Mueller, the Tibetan activist, said this is typical of the IOC: “The narrative changes depending on the circumstances. Back then they said the Olympics would open the door to change … (now they say) the Olympics are apolitical. “

New challenge

Although it made nominal concessions to critics before 2008, Beijing is unlikely to do so again, said Jude Blanchette, an analyst at the Center for Strategic and International Studies.

“Xi’s China is not the China of 2008, and we shouldn’t expect too many conciliatory gestures, even with relatively mundane requests like easing web censorship for guests staying at hotels near the Olympic venues,” he said. “If anything, Xi administration will continue to streamline to ensure that no security issues arise.”

China is not in the same place economically either. While China was definitely a major player in 2008, it was still some sort of emerging economy, while now it is a global behemoth challenging the US for the title of the world’s largest economy. Since 2008, China’s GDP has risen from $ 4.6 trillion to $ 14.3 trillion, according to the World Bank. In recent years, the Xi Belt and Road Initiative, as well as trade agreements with the European Union and across Asia, have tied the world economy ever closer to Beijing.

This could be a boon to Beijing’s attempts to fend off any significant boycott. Nick Marro, an analyst with the Economist Intelligence Unit, noted that “many developing countries in Xinjiang have not been as vocal as in the West” as emerging economies remain “interested in continuing to attract Chinese investment.”

Kassam, the Lowy analyst, said a formal boycott will be difficult for many countries amid the expected setback from Beijing, while companies that publicly refuse to sponsor the Games will essentially write off the Chinese market. This month, Hu Xijin, editor of the nationalist state tabloid Global Times, predicted that “China will seriously sanction any country that obeys such a call (to boycott).”

While such calls mean nothing, Beijing still faces the immense challenge of not only surpassing, or at least surpassing, its own performance 14 years ago, but also creating a new monument to China’s growth in prestige and power.

Although the coronavirus has damaged China’s global reputation, it could make the task of the first games much easier since the pandemic began. Expectations will be lower, especially if the Tokyo Games are scrapped, or even heavily controlled and muted – or, worse, scrapped.

“The likelihood of an Olympic boycott in 2022 is increasing day by day.”Natasha Kassam, Lowy Institute

With coronavirus cases across China still very low and a mass vaccination program currently under way, Beijing may be one of the best-positioned cities to host traditional Olympic Games, especially the Winter Games, which tend to have fewer people and fewer athletes than at participate in the summer games.
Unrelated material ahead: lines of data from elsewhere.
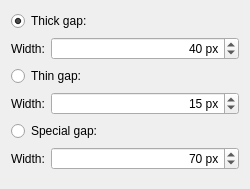
Before: the Qt Designer form plugins/tools/tool_knife/KisToolKnifeOptionsWidget.ui in KDE/krita, drawn with Qt 5.
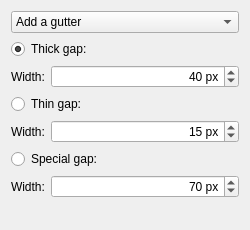
After: the same form once the commit is applied.

Commit message:
First version of remove gutter in the Knife Tool
Before this commit, there was no way to remove a gutter from
between vector shapes that was added with the Knife Tool
(or just manually). The user would have to recreate the shape
manually if they couldn't undo anymore.
This commit adds a feature to remove a gutter automatically.
The feature doesn't work fully correctly yet, but it should handle
the most basic of cases.

Patch:
```diff
--- a/plugins/tools/tool_knife/KisToolKnifeOptionsWidget.ui
+++ b/plugins/tools/tool_knife/KisToolKnifeOptionsWidget.ui
@@ -11,10 +11,27 @@
     <x>0</x>
     <y>0</y>
     <width>250</width>
-    <height>189</height>
+    <height>230</height>
    </rect>
   </property>
   <layout class="QVBoxLayout" name="verticalLayout_2">
+   <item>
+    <widget class="QComboBox" name="comboBox">
+     <property name="modelColumn">
+      <number>0</number>
+     </property>
+     <item>
+      <property name="text">
+       <string>Add a gutter</string>
+      </property>
+     </item>
+     <item>
+      <property name="text">
+       <string>Remove a gutter</string>
+      </property>
+     </item>
+    </widget>
+   </item>
    <item>
     <widget class="QRadioButton" name="thickGapWidthRadioButton">
      <property name="text">
```
The commit also changes 10 other files.
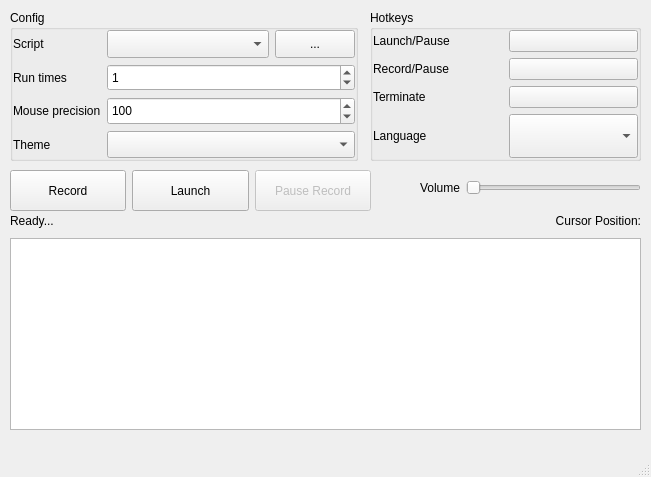
The window that UIView.ui (taojy123/KeymouseGo) describes before a commit, drawn with Qt 5.
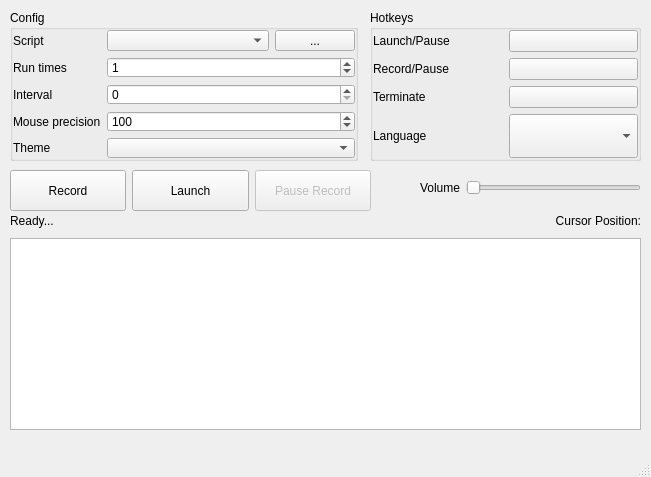
The same window after the commit. Icons and pictures are not drawn.

What changed in the file:
```diff
--- a/UIView.ui
+++ b/UIView.ui
@@ -265,30 +265,6 @@
       <number>0</number>
      </property>
      <item row="3" column="1">
-      <widget class="QComboBox" name="choice_theme">
-       <property name="sizePolicy">
-        <sizepolicy hsizetype="Minimum" vsizetype="Minimum">
-         <horstretch>0</horstretch>
-         <verstretch>0</verstretch>
-        </sizepolicy>
-       </property>
-      </widget>
-     </item>
-     <item row="2" column="0">
-      <widget class="QLabel" name="label_execute_interval">
-       <property name="text">
-        <string>Mouse precision</string>
-       </property>
-      </widget>
-     </item>
-     <item row="3" column="0">
-      <widget class="QLabel" name="label_theme">
-       <property name="text">
-        <string>Theme</string>
-       </property>
-      </widget>
-     </item>
-     <item row="2" column="1">
       <widget class="QSpinBox" name="mouse_move_interval_ms">
        <property name="sizePolicy">
         <sizepolicy hsizetype="Minimum" vsizetype="Minimum">
@@ -337,10 +313,17 @@
        </item>
       </layout>
      </item>
-     <item row="0" column="0">
-      <widget class="QLabel" name="label_script">
+     <item row="3" column="0">
+      <widget class="QLabel" name="label_execute_interval">
        <property name="text">
-        <string>Script</string>
+        <string>Mouse precision</string>
+       </property>
+      </widget>
+     </item>
+     <item row="4" column="0">
+      <widget class="QLabel" name="label_theme">
+       <property name="text">
+        <string>Theme</string>
        </property>
       </widget>
      </item>
@@ -367,6 +350,43 @@
        </property>
       </widget>
      </item>
+     <item row="4" column="1">
+      <widget class="QComboBox" name="choice_theme">
+       <property name="sizePolicy">
+        <sizepolicy hsizetype="Minimum" vsizetype="Minimum">
+         <horstretch>0</horstretch>
+         <verstretch>0</verstretch>
+        </sizepolicy>
+       </property>
+      </widget>
+     </item>
+     <item row="0" column="0">
+      <widget class="QLabel" name="label_script">
+       <property name="text">
+        <string>Script</string>
+       </property>
+      </widget>
+     </item>
+     <item row="2" column="0">
+      <widget class="QLabel" name="label_interval">
+       <property name="text">
+        <string>Interval</string>
+       </property>
+      </widget>
+     </item>
+     <item row="2" column="1">
+      <widget class="QSpinBox" name="interval">
+       <property name="sizePolicy">
+        <sizepolicy hsizetype="Minimum" vsizetype="Minimum">
+         <horstretch>0</horstretch>
+         <verstretch>0</verstretch>
+        </sizepolicy>
+       </property>
+       <property name="maximum">
+        <number>1000000000</number>
+       </property>
+      </widget>
+     </item>
     </layout>
    </widget>
   </widget>
```
Left out of the diff: 2 changed lines with no effect on the pictures.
With more than 21 million people in Beijing, which is a short bullet train ride from many venues, China also has a built-in audience – and 12 months to get vaccinated.

However, when comparing Beijing and Tokyo, the coronavirus situation in each Olympic host city should be considered.

Tokyo was the epicenter of the Japan outbreak, recording over a quarter of the country’s 420,000+ cases, according to Johns Hopkins University. Beijing, which was strictly closed in the early days of the pandemic, has officially only registered around 1,000 cases.

Timing is also an important factor. Vaccines weren’t in the game when the 2020 Tokyo Games were postponed, and Japan only started its vaccination program this week. The 2022 Olympics will take place at a time when many countries have had just enough time to vaccinate at least part of their populations.

While the prerequisites are in place for China to benefit from successful games as a propaganda victory for dealing with coronavirus and its authoritarian style of governance, the course of the pandemic remains unpredictable and too many variables remain, let alone variants of concrete predictions. And countries and companies can surprise experts by complying with their calls for boycotts.

In the end, China’s leaders can hope that, as in 2008, after much excitement leading up to the Beijing 2022 event, only successful games will be remembered – and not the controversy.

CNN’s Ben Westcott contributed to the coverage.